(Records drawn from a dataset)
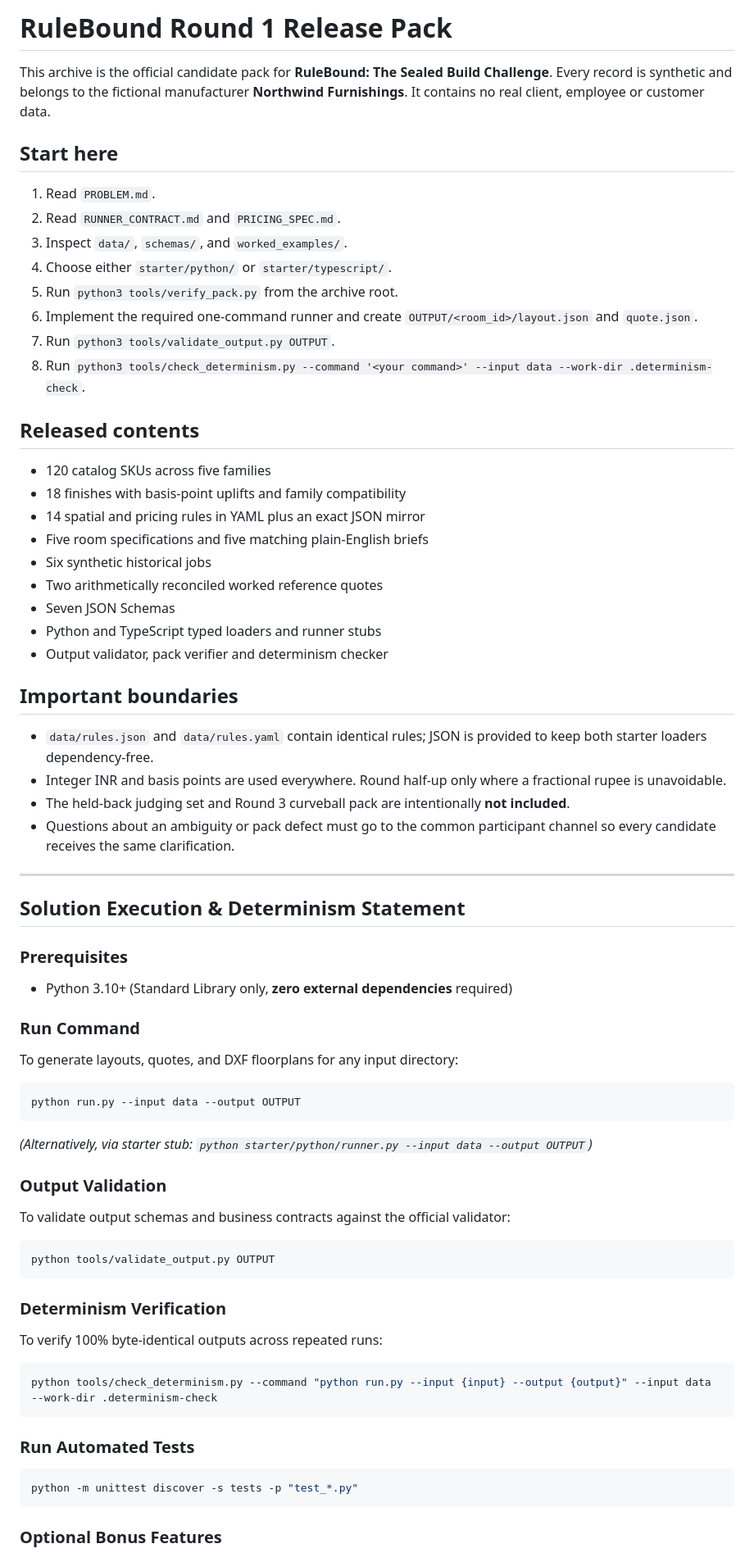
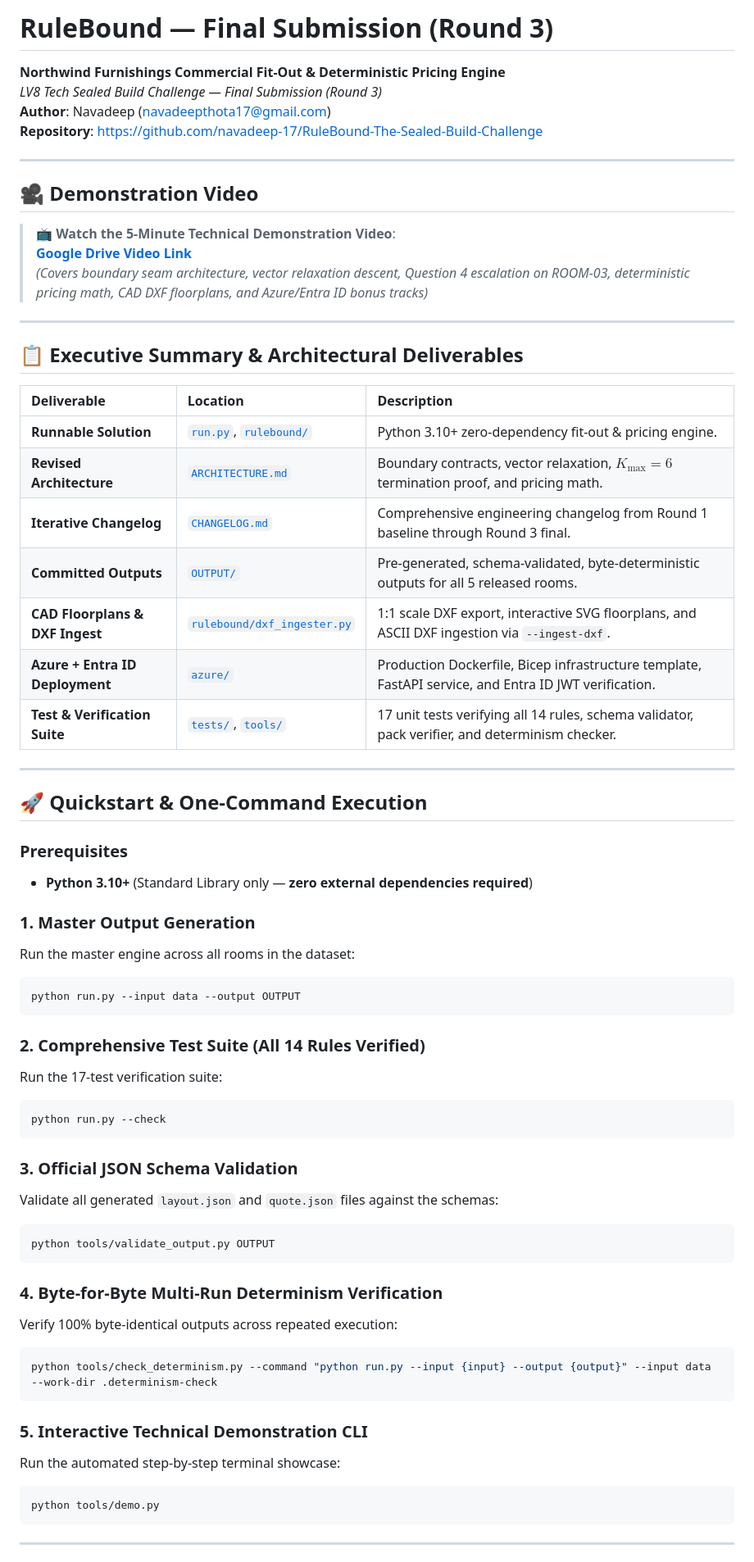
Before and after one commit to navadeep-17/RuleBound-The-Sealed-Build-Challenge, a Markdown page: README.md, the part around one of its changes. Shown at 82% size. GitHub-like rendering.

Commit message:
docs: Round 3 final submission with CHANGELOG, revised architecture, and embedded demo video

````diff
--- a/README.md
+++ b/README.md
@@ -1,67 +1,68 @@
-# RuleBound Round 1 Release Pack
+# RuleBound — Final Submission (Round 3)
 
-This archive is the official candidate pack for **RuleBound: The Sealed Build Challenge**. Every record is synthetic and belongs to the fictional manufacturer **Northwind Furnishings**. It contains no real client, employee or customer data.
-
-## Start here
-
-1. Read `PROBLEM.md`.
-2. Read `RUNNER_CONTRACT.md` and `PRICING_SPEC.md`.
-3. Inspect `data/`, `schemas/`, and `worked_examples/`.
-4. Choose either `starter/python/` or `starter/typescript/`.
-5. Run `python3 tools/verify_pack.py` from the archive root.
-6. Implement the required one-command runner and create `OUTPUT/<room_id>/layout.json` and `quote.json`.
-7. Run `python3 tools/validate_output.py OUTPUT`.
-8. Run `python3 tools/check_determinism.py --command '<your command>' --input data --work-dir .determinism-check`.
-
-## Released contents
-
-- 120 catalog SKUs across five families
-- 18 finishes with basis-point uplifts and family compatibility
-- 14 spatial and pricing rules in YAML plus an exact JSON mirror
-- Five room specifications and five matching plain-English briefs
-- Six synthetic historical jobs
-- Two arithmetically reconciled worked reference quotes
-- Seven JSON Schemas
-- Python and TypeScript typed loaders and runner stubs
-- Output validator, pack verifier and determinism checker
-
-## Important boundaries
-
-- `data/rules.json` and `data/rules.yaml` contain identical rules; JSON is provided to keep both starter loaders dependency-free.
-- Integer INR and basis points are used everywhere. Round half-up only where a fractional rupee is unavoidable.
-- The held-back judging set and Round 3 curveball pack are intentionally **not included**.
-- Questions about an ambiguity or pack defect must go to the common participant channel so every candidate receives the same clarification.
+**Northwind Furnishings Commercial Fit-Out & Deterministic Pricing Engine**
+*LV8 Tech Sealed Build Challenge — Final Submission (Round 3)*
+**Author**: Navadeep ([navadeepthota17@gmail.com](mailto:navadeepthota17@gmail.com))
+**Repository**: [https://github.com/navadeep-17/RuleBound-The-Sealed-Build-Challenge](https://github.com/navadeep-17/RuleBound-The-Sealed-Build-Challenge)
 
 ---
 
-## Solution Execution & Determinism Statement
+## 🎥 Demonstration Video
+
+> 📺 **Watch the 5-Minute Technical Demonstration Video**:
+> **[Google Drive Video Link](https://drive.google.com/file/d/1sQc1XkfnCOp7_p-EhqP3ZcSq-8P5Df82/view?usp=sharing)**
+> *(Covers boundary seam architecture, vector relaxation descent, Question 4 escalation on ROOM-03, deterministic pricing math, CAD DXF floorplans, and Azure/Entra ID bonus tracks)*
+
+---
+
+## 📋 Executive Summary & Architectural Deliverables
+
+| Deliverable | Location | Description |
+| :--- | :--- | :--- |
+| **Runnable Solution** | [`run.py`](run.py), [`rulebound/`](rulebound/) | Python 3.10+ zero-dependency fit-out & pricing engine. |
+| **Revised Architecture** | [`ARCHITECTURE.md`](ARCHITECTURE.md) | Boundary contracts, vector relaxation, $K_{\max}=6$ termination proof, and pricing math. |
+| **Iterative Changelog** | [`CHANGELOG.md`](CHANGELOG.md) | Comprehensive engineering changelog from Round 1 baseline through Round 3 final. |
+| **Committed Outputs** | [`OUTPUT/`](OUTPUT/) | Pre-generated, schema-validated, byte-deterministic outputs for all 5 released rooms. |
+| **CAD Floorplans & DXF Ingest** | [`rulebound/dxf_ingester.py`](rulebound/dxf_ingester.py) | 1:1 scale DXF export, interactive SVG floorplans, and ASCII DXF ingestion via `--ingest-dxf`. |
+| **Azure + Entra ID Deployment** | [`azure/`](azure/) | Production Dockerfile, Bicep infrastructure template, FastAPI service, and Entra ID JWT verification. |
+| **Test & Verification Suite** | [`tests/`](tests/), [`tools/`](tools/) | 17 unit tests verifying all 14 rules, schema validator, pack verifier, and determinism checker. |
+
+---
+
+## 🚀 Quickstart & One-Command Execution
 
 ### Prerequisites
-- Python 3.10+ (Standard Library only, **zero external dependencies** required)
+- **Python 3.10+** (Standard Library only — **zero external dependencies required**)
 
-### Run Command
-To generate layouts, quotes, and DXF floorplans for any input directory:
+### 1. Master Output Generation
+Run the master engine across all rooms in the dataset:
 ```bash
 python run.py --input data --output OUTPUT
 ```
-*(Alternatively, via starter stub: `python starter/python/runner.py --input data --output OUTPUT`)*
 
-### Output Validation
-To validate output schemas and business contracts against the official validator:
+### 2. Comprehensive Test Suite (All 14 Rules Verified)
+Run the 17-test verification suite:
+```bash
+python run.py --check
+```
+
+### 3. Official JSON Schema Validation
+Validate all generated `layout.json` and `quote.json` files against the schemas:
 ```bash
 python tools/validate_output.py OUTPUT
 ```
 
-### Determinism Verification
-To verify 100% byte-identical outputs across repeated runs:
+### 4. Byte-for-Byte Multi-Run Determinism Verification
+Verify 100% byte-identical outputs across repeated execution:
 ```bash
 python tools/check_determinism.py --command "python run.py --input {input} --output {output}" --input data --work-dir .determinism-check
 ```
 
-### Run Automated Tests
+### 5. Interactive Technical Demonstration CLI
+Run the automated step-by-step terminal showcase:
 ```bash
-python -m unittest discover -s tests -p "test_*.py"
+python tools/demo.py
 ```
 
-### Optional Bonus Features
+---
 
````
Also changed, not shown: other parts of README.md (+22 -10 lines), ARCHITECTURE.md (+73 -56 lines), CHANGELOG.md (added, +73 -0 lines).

• _WORK TO COMPLETE_
Report each line of the entries where the word "input" occurs.

• _WRITTEN ANSWER_
-8. Run `python3 tools/check_determinism.py --command '<your command>' --input data --work-dir .determinism-check`.
-To generate layouts, quotes, and DXF floorplans for any input directory:
 python run.py --input data --output OUTPUT
-*(Alternatively, via starter stub: `python starter/python/runner.py --input data --output OUTPUT`)*
 python tools/check_determinism.py --command "python run.py --input {input} --output {output}" --input data --work-dir .determinism-check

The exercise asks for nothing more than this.